Article written by Gerald Flood, Winnipeg Free Press dated May 7, 2006.I met a man at Island Lake this winter who told me he expected to make $400,000 this year, and next year and the year after that. His goal, he said, was to make $2 million over the next five years.
Does he make that much? Who knows. But chances are he could because there is money to be made on even the poorest reserves, it just usually isn't. Most reserve residents in the three First Nations at Island Lake, Garden Hill, St. Theresa Point and Waasagomach - subsist on welfare. The $400,000 dollar man came to mind this week when I read that Ron Evans, Grand Chief of the Manitoba Assembly of Chiefs, was "frustrated to the point of anger" that the federal budget did not include the $5-billion Kelowna accord promised to First Nations people by Paul Martin last fall.

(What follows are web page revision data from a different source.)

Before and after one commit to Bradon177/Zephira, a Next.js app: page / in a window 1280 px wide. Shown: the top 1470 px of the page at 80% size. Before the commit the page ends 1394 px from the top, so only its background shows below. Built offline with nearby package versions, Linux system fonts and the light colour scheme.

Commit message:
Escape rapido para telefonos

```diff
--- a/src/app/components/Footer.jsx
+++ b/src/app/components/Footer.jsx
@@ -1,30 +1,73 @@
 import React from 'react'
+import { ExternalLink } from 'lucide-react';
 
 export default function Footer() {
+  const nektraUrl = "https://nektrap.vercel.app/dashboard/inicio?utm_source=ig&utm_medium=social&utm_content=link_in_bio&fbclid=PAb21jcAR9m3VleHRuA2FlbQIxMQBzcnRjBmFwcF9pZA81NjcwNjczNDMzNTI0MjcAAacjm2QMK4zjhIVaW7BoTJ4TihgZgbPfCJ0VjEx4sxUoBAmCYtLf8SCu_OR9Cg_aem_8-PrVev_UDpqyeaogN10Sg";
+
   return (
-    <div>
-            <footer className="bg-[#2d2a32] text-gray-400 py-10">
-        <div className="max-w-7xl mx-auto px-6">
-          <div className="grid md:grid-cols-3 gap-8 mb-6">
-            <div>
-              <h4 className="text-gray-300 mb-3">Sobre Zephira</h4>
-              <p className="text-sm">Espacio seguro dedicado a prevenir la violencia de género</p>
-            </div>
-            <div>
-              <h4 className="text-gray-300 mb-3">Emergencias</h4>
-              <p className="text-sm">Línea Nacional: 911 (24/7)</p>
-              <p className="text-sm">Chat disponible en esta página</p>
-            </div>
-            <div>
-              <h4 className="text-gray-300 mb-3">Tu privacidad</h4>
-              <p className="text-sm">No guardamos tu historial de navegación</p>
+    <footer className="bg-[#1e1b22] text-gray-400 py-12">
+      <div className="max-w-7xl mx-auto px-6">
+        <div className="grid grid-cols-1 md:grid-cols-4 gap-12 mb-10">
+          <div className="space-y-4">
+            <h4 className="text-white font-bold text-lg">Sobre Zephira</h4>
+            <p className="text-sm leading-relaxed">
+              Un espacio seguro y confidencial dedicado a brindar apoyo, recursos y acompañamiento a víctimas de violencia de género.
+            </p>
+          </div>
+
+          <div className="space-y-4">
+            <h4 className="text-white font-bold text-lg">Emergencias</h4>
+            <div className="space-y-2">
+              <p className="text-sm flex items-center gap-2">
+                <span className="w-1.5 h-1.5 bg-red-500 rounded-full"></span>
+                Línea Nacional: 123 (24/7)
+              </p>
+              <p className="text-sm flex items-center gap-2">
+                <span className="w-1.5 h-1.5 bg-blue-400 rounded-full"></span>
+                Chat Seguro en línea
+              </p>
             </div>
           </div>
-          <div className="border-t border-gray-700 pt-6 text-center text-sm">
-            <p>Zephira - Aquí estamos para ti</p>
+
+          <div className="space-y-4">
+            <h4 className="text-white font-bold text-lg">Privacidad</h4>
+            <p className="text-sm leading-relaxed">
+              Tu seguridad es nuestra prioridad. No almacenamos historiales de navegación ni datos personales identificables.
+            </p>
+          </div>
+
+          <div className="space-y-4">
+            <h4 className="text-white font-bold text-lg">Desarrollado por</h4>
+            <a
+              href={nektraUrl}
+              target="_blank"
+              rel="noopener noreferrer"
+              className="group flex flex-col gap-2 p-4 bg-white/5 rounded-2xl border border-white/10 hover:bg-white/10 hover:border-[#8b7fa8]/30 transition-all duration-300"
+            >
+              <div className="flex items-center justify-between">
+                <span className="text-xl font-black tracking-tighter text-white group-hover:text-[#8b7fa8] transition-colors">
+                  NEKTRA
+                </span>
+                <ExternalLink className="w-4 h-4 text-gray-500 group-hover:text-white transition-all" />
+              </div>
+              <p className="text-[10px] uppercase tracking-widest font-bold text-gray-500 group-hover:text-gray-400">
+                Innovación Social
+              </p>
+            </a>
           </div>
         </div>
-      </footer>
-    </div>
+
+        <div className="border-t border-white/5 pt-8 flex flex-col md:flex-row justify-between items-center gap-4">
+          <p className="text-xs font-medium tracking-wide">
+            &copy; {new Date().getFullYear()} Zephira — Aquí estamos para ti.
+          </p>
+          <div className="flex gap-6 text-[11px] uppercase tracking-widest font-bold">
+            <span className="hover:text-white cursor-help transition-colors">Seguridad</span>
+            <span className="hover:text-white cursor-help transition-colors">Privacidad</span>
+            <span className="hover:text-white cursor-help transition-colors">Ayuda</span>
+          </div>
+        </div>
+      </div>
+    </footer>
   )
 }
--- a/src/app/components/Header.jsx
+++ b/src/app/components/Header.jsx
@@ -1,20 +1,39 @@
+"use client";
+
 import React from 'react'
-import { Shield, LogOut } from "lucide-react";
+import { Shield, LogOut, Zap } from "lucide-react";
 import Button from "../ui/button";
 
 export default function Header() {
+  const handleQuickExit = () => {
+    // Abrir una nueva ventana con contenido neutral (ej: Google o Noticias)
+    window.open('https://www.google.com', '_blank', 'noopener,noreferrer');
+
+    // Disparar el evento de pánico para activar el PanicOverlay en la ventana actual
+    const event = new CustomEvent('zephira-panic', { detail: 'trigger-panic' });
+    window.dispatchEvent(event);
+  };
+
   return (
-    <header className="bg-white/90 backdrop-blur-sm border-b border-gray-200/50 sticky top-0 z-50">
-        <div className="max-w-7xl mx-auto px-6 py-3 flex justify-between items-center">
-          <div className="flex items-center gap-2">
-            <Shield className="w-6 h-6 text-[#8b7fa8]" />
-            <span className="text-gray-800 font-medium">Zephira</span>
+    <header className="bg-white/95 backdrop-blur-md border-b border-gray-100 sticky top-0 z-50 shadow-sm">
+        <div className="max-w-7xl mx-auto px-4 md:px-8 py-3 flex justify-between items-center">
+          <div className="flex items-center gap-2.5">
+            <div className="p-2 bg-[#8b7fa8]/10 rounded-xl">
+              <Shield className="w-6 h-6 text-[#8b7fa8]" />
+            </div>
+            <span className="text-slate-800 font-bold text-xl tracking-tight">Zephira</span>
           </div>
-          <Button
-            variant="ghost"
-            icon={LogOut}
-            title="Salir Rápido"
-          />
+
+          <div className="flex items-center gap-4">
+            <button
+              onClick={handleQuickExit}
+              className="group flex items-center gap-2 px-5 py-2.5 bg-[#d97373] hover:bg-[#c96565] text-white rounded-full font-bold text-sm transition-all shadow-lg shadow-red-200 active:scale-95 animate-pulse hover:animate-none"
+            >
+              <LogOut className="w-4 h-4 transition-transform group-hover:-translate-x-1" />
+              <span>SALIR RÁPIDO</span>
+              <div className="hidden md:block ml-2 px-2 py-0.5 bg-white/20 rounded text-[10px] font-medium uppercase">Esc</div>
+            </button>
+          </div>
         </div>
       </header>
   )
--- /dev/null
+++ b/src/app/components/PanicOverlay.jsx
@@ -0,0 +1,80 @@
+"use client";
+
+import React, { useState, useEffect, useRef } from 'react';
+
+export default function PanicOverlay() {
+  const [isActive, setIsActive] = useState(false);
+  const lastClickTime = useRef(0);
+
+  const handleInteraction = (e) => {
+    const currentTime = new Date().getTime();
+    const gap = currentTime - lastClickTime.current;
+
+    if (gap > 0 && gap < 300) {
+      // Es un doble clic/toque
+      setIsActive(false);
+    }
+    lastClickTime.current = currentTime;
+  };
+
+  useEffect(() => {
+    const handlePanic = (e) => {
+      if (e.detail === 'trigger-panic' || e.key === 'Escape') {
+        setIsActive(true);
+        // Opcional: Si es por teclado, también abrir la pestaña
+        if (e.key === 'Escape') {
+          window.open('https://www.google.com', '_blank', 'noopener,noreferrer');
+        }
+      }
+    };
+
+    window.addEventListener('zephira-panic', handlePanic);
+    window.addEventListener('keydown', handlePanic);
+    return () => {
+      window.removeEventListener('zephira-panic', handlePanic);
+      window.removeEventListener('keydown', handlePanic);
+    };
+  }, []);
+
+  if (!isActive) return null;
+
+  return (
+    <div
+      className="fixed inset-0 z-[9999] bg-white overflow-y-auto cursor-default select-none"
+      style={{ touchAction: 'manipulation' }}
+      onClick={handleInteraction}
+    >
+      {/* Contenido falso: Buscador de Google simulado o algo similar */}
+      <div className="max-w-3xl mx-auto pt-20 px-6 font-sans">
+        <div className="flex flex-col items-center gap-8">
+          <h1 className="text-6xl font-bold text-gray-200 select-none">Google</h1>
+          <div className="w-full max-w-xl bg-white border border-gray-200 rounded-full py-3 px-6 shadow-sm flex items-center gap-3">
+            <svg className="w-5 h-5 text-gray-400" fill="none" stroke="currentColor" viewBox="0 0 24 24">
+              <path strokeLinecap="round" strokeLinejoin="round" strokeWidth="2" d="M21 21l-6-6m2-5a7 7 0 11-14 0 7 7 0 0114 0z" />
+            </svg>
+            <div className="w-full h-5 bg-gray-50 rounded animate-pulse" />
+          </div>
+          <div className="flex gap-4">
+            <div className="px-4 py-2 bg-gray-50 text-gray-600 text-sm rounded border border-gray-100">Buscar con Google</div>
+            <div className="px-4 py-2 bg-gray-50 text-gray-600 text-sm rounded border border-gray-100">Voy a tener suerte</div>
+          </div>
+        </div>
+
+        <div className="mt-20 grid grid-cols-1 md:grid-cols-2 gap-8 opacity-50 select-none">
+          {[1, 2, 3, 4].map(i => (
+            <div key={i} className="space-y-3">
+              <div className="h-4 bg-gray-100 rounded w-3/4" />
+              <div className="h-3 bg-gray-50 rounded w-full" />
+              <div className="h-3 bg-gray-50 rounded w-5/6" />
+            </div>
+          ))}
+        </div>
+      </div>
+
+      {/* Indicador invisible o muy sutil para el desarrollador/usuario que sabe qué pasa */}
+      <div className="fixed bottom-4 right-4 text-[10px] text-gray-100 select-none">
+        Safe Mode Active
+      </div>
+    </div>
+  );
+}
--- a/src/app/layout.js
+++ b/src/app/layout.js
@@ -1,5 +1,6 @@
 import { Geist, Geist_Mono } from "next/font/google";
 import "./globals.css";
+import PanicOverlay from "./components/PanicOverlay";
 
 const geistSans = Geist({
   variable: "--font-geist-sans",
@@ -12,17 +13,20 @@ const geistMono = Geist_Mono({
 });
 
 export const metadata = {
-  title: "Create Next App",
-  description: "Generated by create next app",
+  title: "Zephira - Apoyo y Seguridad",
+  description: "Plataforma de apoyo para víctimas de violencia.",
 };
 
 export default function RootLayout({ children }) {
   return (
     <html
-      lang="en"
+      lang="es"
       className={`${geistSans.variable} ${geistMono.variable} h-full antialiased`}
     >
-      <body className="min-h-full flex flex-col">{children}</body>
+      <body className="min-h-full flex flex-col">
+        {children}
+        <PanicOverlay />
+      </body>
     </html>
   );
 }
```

Instead of the first $1 billion this year, the budget contained $450 million, or $710,000 per reserve in Canada. I can understand Evans' frustration; more is often better than less, but that is not what reminded me of the 400,000-dollar man. Evans went on to say that "We have crime and health and education and infrastructure issues like the rest of the country, but for some reason (Prime Minister Stephen) Harper misses that point." Well, perhaps Harper does miss that point. But Evans seems to have missed a point too - which is that the rest of the country doesn't rely solely on Ottawa to deal with the costs of crime and health and education and infrastructure issues. The rest of the country works and pays taxes to three levels of government and to school boards. Which is not to say that First Nations people would not do the same if they had the opportunity; it's just that they don't, which is why no reasonable amount of transfer will ever by enough. And that's what got me thinking about the 400,000-dollar man. The most recent audited information pertaining to the three First Nations at Island Lake shows that last year Ottawa gave the bands just under $68 million, or about $8,500 per capita. Granted, on an individual basis and in the absence of other incomes and in the face of high costs in communities without road links to the outside, that is not a lot of money. But in aggregate it is a lot of money. It's enough that one man can earn $400,000 a year in business in Island Lake, and there are a lot of men in business at Island Lake, just not on reserve land. What struck me when I visited the communities a year ago, and then again this March, is that there is no local economy to speak of. At St. Theresa Point, there is a Northern Store that sells everything from food to outboard motors. There is one restaurant that sells burgers, chicken strips, fried chips and eggs, coffee and pop. There is a "convenience store" that sells mostly chips and pop. The hotel, built just a few years ago, is closed for renovations, I was told. And that might be the only reason. Certainly when I stayed there last year it was already badly in need of renovations. But it just as easily could have closed for lack of cash flow. You see, when it was open it housed mostly reserve residents who had no other place to stay. How could the place possible pay its bills and run its restaurant - it was the other restaurant - without paying customers? What I have described here is pretty much the sum total of businesses to be found in St. Theresa, a community of 3,200. It's not different at Waasagomach (1,600 residents) or at Garden Hill (3,800), where it's motel-restaurant complex is closed and where the former grocery store is boarded up after failing under band management. But this makes no sense. Where is the butcher, the baker, the barber, the hairdresser? Where is the tackle shop, the hardware store, the bank? Where is the appliance store, the appliance repair shop, the arcade? Where is the garage to repair vehicles, of which there are a surprising number, including a fair number of new pickups and SUVs? The new trucks are a reminder that not everyone is unemployed at Island Lake. The band provides some work, as do the nursing station and schools. Why there are no businesses I cannot say. A lack of education and training partly explains it - if you don't know how to make money you probably won't. Without doubt the lack of private property is part of the answer - if you have no assets you have no collateral to start a business. As well, communal ownership is a disincentive to invest - why start something that can be taken away? - which explains why most private businesses are owned by white folks and are not located on reserves. What all this amounts to is an almost complete lack of a local economy. For the most part, $68 million goes into the next flight out. Money doesn't change hands and so no wealth is generated, no jobs are created, no taxes are paid and there is not nearly enought to deal with crime and education and the rest. Even if an explosion of small businesses occurred on reserves, the level of prosperity would not equal that of a small rural community in the South - the Island Lake First Nations would still be dependent on welfare because small business alone is not enough. But until there is a local economy and some form of taxation to help pay for services, Evans will remain frustrated. Not so the 400,000-dollar man.